“Potty Time” with T. Rex is great for talking about how to go potty as this helps support my son’s overall language development in the following ways:
- My son learns how to sequence an event using first, next and last.
As we talk about each step in the process, my son listens to me model each step. He then can start to reenact the scenario during the play session with my scaffolding (i.e. breaking down each step). During subsequent play sessions, I might ask questions such as, “What does T. Rex do first?” “Then, what happens next?” “And what does he need to do last?” As he becomes more independent in his ability to explain each step, I fade out my modeling and let him tell me the steps. I’ve noticed that he enjoys talking about potty time and will often bring it up during play sessions with T. Rex. This is great because it shows that he is motivated about potty time and I get to follow his lead!
2. Sentence Structure: My son and I go through each step within a play-based scenario. This supports his understanding of subject-verb-object sentence structures as well as third person singular -s (i.e. T. Rex uses the potty), present progressive -ing (T. Rex is using the potty), and past-tense -ed (T. Rex used the potty).
3. Vocabulary: My son is learning all of the thematic words that go along with potty training and is applying them within a play-based scenario. He is learning how to use the following words: potty, toilet, flush, wash/dry, towel, etc. He’s learning to combine these vocabulary words together in a sentence to establish clear meaning in his communication abilities.
4. Engagement: One of the most important aspects of play is the ability for children to learn how to engage in conversation with others. Play helps my son reciprocate in conversation with turn-taking, initiating topics, asking/answering questions, reciprocal eye contact, and the ability to express shared enjoyment in the interaction.
Here is what we use for our Potty Time Script:
1. Any old T. Rex dinosaur (or child’s favorite toy)
2. Modeling dough
3. Small container for the toilet (modeling dough for toilet handle)

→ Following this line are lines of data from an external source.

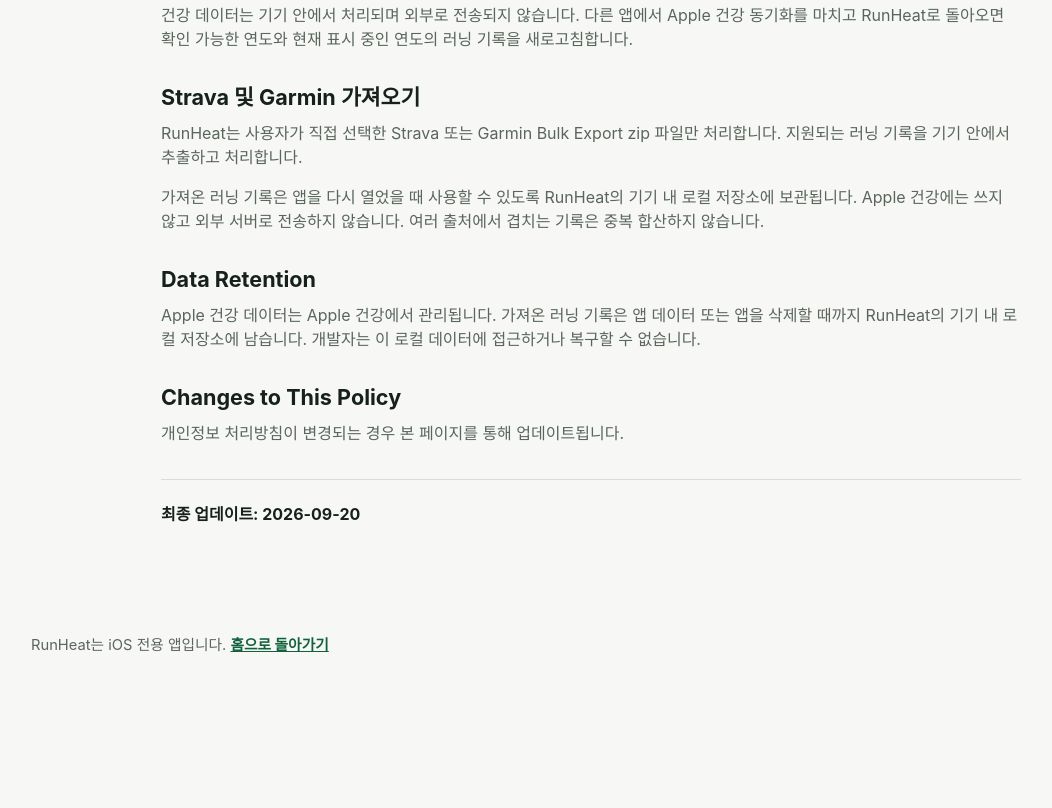
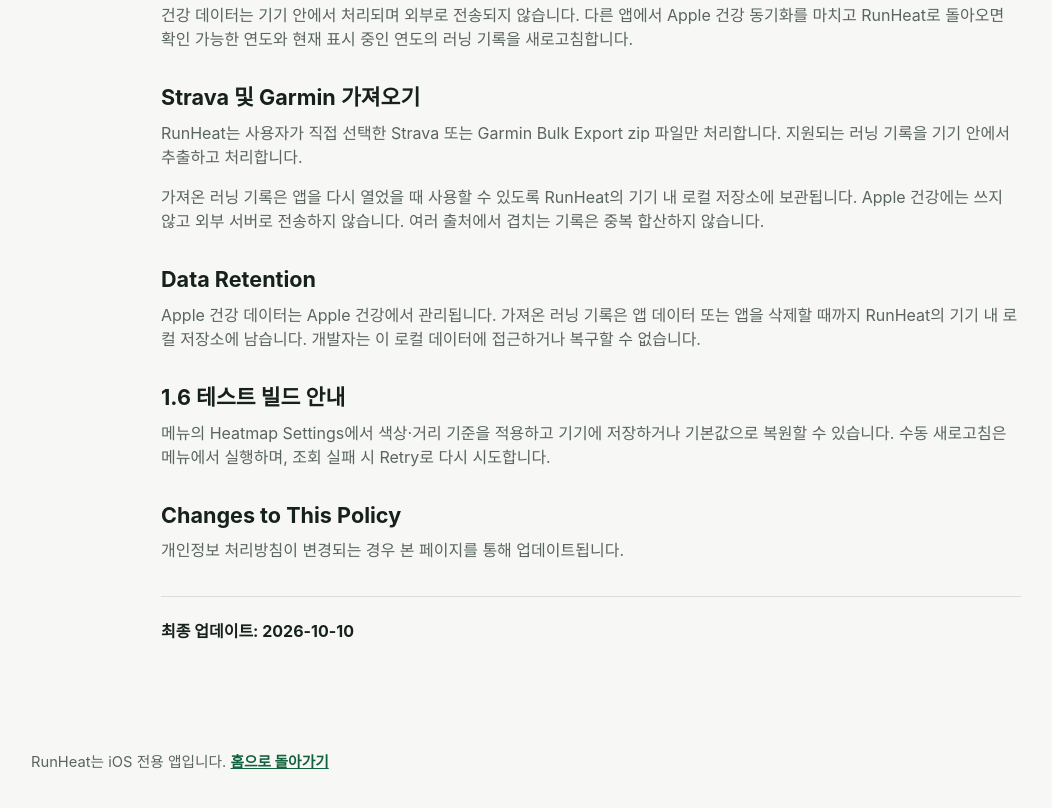
Before and after one commit to dseop/runheat, a plain HTML site: page ko/support.html in a window 1280 px wide. Shown: the part 947-1755 px from the top of the page, without its empty margins (49-1101 px from the left). Before the commit the page ends 1649 px from the top, so only its background shows below. Drawn offline with Linux system fonts and the light colour scheme.

Commit message:
히트맵 메뉴와 색상·거리 기준 설정 추가

```diff
--- a/ko/support.html
+++ b/ko/support.html
@@ -53,10 +53,13 @@
         <h2>Data Retention</h2>
         <p>Apple 건강 데이터는 Apple 건강에서 관리됩니다. 가져온 러닝 기록은 앱 데이터 또는 앱을 삭제할 때까지 RunHeat의 기기 내 로컬 저장소에 남습니다. 개발자는 이 로컬 데이터에 접근하거나 복구할 수 없습니다.</p>
 
+        <h2>1.6 테스트 빌드 안내</h2>
+        <p>메뉴의 Heatmap Settings에서 색상·거리 기준을 적용하고 기기에 저장하거나 기본값으로 복원할 수 있습니다. 수동 새로고침은 메뉴에서 실행하며, 조회 실패 시 Retry로 다시 시도합니다.</p>
+
         <h2>Changes to This Policy</h2>
         <p>개인정보 처리방침이 변경되는 경우 본 페이지를 통해 업데이트됩니다.</p>
 
-        <p class="updated">최종 업데이트: 2026-09-20</p>
+        <p class="updated">최종 업데이트: 2026-10-10</p>
       </section>
     </main>
 
```
Also changed, not shown: en/index.html (+1 -0 lines), en/support.html (+4 -1 lines), ko/index.html (+1 -0 lines).
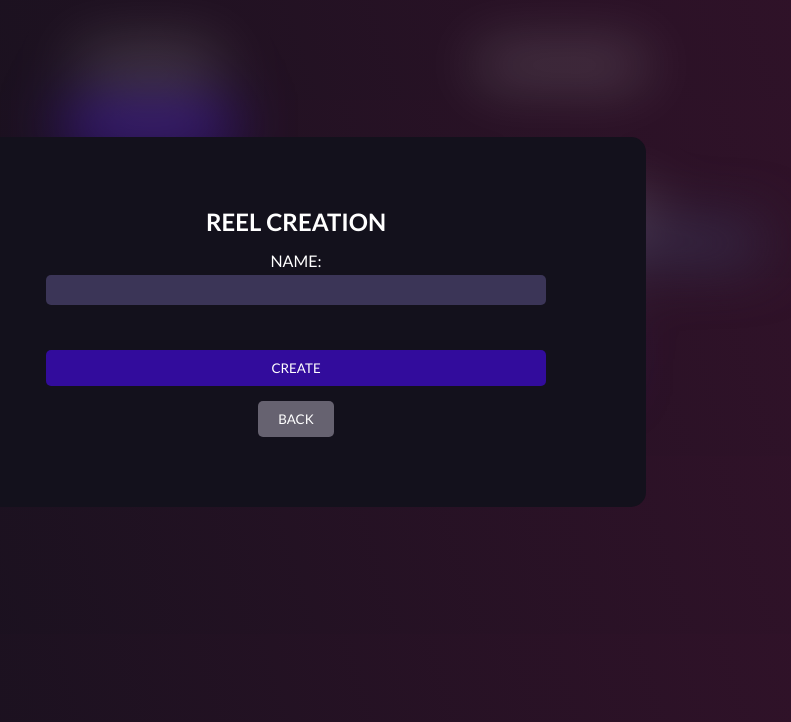
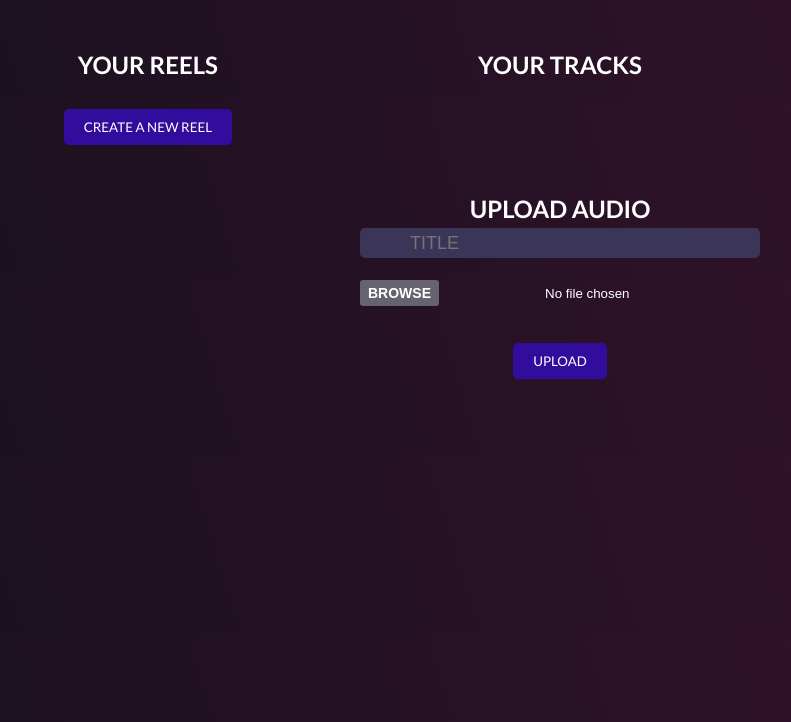
Before and after one commit to joshthecomposer/ReelShare, a Flask app: template flask_app/templates/dashboard.html in a window 1280 px wide. Shown: the part 78-800 px from the top of the page, without its empty margins (344-1135 px from the left). Run offline with Flask 2, Linux system fonts and the light colour scheme; the template is opened without the code that fills it, so the values that code supplies are empty; the visitor is signed in with stand-in values (Sample User, id 1).

Commit message:
reveal reel creation box smoothed out

```diff
--- a/flask_app/static/script/script.js
+++ b/flask_app/static/script/script.js
@@ -1,5 +1,5 @@
 let blurElement = document.getElementById('not_blurry');
-let hideElement = document.getElementById('reel_creation');
+let reel_creation = document.getElementById('reel_creation');
 
 $(document).ready(function () {
     $("ul.sortable").sortable({
@@ -64,39 +64,16 @@
     return item_order;
 }
 
-async function revealReelCreation() {
-    var filterVal = 'blur(30px)';
-    var opacity = 'opacity(100%)'
-
-        $.ajax({
-            method: "POST",
-            url: "/reveal_reel_creation_box",
-            cache: false,
-            beforeSend: function () {
-                $(hideElement).fadeIn()
-            },
-            success: function (data) {
-                location.reload();
-            }
-        })
-
+function revealReelCreation() {
+    $(reel_creation).fadeIn()
+    $(blurElement).blur()
+}
+function hideReelCreation() {
+    $(reel_creation).fadeOut()
+    $(blurElement).blur()
 }
 
 //TODO: Reel creation can be done client-side instead of duplicating the reels stuff.
-
-async function hideReelCreation() {
-        $.ajax({
-            method: "POST",
-            url: "/reveal_reel_creation_box",
-            cache: false,
-            beforeSend: function () {
-                $(hideElement).fadeOut()
-            },
-            success: function (data) {
-                location.reload();
-            }
-        })
-}
 
 function audioPlayer(element) {
     $('a.reel-a').click(function (e) {
--- a/flask_app/templates/dashboard.html
+++ b/flask_app/templates/dashboard.html
@@ -20,9 +20,7 @@
         </div>
     </nav>
     <main>
-
-    {%if session['reel_creation'] == true%}
-        <div  id="reel_creation" class="container">
+        <div  id="reel_creation" class="container" style="display:none;">
             <div class="container">
                 <div id="reg" class="hero p-5">
                     <h2 class="form-h2">REEL CREATION</h2>
@@ -32,14 +30,14 @@
                             <input class="form-control" type="text" name="name">
                                 <button type="submit" class="button-3">CREATE</button>
                             <div>
-                                <button id="revealReelCreationButton" class="button-4" onclick="hideReelCreation()">BACK</button>
                             </div>
                         </form>
+                        <button id="revealReelCreationButton" class="button-4" onclick="hideReelCreation()">BACK</button>
                     </div>
                 </div>
             </div>
         </div>
-        <div id="blurry">
+        <div id="blur">
             <div class="container">
                 <div class="d-container">
                         <div class="column reels">
@@ -105,74 +103,6 @@
                     </div>
                 </div>
             </div>
-        {%elif session['reel_creation'] == false or 'reel_creation' not in session %}
-        <div id="not_blurry">
-            <div class="container">
-                <div class="d-container">
-                        <div class="column reels">
-                                <h2>YOUR REELS</h2>
-                                        {%for r in all_reels%}
-                                        <a class="reel-a" href="/reel/view/{{r.id}}">
-                                            <div class="reel-box">
-                                                <p class="reel-name">{{r.name}}</p>
-                                                <ul id="{{r.id}}" class="droppable">
-                                                    {% if r.tracks == [] %}
-                                                        <p class="reel-placeholder" style="width:400px; height:3.5rem; color:lightgray;"></p>
-                                                    {%endif%}
-                                                    {%for f in r.tracks%}
-                                                        <li id="{{f.id}}" class="track-container">
-                                                                <button id="play-icon" onclick="audioPlayer(this)">
-                                                                    <audio class="track" src="{{ url_for('static', filename=f.path) }}">
-                                                                </button>
-                                                                <p class="track-title">{{f.title}}</p>
-                                                                <div class="progBarBox">
-                                                                    <div class="progBar" id='{{"progBar-" + f.id|string}}'></div>
-                                                                </div>
-                                                                <!-- <input type="range" id-="seek-slider" max="100" value="0">
-                                                                <input type="range" id="volume-slider" max="100" value="100"> -->
-                                                        </li>
-                                                    {%endfor%}
-                                                    </ul>
-                                                </div>
-                                            </a>
-                                        {%endfor%}
-                            <button id="revealReelCreationButton" class="button-3" onclick="revealReelCreation()">CREATE A NEW REEL</button>
-                        </div>
-                        <div class="column tracks">
-                            <h2>YOUR TRACKS</h2>
-                            <ul>
-                            {%for f in all_files%}
-                                <li id="{{f.id}}" class="track-container draggable">
-                                        <button id="play-icon" onclick="audioPlayer(this)">
-                                            <audio class="track" src="{{ url_for('static', filename=f.path) }}">
-                                        </button>
-                                        <p class="track-title">{{f.title}}</p>
-                                        <div class="progBarBox">
-                                            <div class="progBar" id='{{"progBar-" + f.id|string}}'></div>
-                                        </div>
-                                        <!-- <input type="range" id-="seek-slider" max="100" value="0">
-                                        <input type="range" id="volume-slider" max="100" value="100"> -->
-                                </li>
-                            {%endfor%}
-                            </ul>
-                            <div class="d-container">
-                                <div class="form-group upload">
-                                    <h2>UPLOAD AUDIO</h2>
-                                    <form method=post enctype=multipart/form-data>
-                                        <input class="d-form-control" type="text" name="title" placeholder="TITLE">
-                                        <input class="custom-file-input" type=file name=file>
-                                        <div>
-                                            <button type="submit" class="button-3">UPLOAD</button>
-                                        </div>
-                                    </form>
-                                </div>
-                            </div>
-
-                        </div>
-                    </div>
-                </div>
-            </div>
-        {%endif%}
     </main>
 </body>
 </html>
```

4. Second Small container for the sink (filled with water)
5. Hand towel
Have a fun potty time play scenario to add? I’d love to hear it! Post below in the comments to continue the conversation.